Centers for Disease Control and Prevention (CDC) activated its Emergency Operations Center to assist public health partners in responding to COVID-19. Notifications about the pandemic are one example of messaging that some recipients fear to be phishing scams. (CDC)
COVID-19 contact tracers are reportedly having difficulties alerting individuals who have been exposed to the coronavirus, because some of the people they are calling refuse to answer out of concern they are being scammed.
This public health risk exemplifies a hidden cost of the fight against phishing and vishing scams: lost time and business inefficiencies caused by paranoid employees who filter out legitimate communications.
“People aren’t opening everything… They are rationally resisting approaches that they can’t figure out how to trust,” said Peter Cassidy, co-founder and secretary general of the Anti-Phishing Working Group (APWG). “It’s making life hard for the bad guys. But it’s making things impossible for [efforts] like public health initiatives” or certain corporate communications.

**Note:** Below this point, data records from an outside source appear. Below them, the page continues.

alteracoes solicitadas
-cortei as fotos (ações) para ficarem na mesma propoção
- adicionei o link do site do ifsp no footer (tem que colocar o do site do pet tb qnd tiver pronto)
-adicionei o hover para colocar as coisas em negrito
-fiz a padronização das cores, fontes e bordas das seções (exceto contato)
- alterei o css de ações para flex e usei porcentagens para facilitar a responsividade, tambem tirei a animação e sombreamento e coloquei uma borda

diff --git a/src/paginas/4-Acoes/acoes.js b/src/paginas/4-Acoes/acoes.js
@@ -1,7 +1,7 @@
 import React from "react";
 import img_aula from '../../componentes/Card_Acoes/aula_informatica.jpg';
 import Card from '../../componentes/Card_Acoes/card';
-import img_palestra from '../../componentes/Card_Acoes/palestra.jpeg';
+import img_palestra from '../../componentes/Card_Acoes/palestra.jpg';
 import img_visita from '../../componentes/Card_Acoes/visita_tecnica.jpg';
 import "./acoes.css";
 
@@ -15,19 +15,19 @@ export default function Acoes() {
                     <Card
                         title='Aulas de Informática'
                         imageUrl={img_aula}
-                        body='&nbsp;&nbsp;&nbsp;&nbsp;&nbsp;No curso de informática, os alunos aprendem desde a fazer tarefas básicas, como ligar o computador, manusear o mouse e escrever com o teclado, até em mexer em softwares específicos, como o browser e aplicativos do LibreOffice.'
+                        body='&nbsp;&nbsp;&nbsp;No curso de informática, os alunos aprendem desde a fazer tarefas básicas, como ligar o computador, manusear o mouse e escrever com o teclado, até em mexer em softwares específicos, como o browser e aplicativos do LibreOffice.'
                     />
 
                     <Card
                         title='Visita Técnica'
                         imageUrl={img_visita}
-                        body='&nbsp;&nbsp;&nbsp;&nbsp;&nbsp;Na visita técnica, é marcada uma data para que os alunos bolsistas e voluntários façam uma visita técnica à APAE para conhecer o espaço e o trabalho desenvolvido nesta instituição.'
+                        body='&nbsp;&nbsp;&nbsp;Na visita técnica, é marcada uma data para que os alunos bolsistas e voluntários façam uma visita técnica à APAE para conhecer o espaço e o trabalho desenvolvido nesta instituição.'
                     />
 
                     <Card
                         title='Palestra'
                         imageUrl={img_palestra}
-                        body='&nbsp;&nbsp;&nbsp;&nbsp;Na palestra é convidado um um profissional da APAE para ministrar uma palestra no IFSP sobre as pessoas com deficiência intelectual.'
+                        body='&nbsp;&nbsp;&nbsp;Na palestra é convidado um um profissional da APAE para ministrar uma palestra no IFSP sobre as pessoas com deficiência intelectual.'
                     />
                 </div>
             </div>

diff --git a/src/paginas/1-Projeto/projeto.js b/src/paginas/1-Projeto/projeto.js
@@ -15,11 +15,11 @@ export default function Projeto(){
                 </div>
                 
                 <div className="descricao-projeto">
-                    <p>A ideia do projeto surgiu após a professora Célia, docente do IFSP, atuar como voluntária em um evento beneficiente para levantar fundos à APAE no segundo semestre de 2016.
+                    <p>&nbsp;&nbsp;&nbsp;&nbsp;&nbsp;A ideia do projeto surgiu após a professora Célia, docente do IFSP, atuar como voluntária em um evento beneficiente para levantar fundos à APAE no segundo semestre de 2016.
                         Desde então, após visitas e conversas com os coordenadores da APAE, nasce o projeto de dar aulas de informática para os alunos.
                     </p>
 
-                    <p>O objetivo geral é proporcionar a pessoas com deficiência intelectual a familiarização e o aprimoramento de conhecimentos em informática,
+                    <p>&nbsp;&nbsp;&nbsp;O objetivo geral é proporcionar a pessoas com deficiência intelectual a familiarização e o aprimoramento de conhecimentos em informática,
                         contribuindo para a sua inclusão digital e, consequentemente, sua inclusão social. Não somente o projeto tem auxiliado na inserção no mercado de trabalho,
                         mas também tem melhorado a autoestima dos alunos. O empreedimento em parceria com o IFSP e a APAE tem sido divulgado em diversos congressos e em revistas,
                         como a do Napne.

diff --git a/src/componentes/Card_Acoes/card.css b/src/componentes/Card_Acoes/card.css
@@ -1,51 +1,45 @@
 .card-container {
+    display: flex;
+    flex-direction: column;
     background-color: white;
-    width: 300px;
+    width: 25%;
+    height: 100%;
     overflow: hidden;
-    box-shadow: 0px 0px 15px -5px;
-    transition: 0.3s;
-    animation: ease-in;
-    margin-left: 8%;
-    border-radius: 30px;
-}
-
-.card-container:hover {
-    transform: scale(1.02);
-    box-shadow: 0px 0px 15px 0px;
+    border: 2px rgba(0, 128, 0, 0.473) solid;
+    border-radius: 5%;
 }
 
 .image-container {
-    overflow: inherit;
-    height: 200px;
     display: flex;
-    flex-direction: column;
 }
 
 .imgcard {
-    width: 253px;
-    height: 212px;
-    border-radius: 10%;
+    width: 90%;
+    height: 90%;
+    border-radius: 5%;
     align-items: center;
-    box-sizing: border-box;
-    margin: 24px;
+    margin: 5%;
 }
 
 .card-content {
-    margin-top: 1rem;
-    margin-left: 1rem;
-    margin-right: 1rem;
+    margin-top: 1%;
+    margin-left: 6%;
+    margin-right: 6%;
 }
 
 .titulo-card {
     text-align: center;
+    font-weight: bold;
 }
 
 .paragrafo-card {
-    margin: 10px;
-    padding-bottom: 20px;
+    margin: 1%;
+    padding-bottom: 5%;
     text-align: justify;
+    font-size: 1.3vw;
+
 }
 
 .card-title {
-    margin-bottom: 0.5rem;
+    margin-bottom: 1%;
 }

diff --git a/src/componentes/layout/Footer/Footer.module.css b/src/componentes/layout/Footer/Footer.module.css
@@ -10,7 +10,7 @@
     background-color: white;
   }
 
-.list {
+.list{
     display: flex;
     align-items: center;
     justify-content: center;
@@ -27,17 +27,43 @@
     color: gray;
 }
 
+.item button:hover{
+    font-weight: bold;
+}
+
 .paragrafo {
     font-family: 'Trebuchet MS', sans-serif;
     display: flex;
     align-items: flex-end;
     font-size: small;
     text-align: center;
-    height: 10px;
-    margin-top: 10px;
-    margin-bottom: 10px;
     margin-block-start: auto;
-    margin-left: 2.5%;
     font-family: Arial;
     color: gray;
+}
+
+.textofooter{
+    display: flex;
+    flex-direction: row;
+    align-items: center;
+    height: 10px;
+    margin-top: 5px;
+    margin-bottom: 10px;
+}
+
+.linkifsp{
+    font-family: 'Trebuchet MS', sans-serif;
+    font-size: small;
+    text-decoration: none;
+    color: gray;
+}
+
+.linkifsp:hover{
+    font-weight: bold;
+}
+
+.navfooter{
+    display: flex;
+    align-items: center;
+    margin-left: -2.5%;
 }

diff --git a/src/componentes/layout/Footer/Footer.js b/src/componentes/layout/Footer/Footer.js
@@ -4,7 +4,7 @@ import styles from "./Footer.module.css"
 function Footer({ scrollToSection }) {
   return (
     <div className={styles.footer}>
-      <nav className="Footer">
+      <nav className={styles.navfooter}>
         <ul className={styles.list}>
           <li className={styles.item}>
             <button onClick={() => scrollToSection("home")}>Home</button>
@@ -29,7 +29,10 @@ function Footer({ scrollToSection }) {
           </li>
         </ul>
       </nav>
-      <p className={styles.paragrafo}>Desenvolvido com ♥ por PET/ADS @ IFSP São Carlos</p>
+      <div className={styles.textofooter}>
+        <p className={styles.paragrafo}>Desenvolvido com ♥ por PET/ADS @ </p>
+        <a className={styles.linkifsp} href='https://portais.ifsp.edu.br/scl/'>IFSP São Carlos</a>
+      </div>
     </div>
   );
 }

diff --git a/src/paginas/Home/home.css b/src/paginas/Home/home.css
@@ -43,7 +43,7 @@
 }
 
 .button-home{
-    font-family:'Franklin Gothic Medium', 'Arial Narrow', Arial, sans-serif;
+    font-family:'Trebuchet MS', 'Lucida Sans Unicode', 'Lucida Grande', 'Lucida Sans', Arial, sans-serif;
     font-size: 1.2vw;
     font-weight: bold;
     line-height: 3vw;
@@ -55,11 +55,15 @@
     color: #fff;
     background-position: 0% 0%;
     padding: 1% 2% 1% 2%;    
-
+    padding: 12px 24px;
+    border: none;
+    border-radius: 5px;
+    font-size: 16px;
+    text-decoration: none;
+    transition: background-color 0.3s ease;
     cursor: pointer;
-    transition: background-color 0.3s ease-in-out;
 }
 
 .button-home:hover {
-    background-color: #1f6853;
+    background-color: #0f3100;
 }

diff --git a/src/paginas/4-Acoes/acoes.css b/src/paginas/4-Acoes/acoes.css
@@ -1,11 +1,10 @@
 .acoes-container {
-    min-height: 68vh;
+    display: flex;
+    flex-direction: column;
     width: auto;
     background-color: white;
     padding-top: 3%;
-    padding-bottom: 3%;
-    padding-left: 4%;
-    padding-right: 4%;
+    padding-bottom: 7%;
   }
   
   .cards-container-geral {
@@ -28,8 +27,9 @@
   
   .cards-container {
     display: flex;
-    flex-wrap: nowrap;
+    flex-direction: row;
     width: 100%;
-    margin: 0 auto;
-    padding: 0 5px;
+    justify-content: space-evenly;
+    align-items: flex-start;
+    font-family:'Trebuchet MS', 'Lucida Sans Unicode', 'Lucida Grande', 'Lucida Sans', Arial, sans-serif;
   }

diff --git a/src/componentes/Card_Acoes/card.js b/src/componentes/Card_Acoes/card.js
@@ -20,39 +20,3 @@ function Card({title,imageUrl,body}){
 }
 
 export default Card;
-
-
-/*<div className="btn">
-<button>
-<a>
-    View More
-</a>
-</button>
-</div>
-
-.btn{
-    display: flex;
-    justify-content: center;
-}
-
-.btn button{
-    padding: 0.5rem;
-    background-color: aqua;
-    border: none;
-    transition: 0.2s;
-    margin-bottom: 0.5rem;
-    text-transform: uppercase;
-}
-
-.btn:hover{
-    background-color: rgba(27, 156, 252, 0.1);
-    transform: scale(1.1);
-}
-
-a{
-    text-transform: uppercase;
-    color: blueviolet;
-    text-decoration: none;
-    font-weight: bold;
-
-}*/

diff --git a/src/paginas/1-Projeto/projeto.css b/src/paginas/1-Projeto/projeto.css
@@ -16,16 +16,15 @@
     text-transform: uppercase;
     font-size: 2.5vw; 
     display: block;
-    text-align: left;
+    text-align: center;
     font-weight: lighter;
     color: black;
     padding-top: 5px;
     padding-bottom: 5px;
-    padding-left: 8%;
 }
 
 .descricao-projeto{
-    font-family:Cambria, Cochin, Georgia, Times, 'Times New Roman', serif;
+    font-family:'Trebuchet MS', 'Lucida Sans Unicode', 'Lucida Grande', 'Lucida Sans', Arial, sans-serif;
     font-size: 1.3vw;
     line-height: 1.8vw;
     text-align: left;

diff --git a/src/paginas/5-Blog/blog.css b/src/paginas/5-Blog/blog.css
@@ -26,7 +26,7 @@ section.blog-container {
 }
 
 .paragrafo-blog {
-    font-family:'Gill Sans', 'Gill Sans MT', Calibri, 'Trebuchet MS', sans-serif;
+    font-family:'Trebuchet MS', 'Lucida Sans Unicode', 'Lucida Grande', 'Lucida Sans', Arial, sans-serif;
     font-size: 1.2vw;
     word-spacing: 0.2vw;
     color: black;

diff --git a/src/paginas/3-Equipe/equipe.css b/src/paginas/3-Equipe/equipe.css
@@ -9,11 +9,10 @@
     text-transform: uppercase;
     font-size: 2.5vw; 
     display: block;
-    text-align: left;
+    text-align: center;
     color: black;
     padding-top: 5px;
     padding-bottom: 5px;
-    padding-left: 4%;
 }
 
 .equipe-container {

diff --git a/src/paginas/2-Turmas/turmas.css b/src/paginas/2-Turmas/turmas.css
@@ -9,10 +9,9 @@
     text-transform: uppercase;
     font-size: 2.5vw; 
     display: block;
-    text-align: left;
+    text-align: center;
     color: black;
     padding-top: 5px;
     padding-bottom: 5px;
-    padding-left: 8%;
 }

So how do public and private sector organizations ensure people strike the right balance? There are at least a few steps that callers, email senders and the message recipients themselves can take to reduce the odds that an important communication is missed due to phishing fears.
Too much of a good thing?
Employees are trying to avoid suspicious emails and phone calls, and rightly so, as they can result in malware infections and business email compromise attacks. But hyper-vigilance also has its drawbacks. And it’s not just people refusing to respond to calls or emails.
“The other side of it is internal security teams… are getting flooded with all these emails, because people think they’re malicious and they’re send ..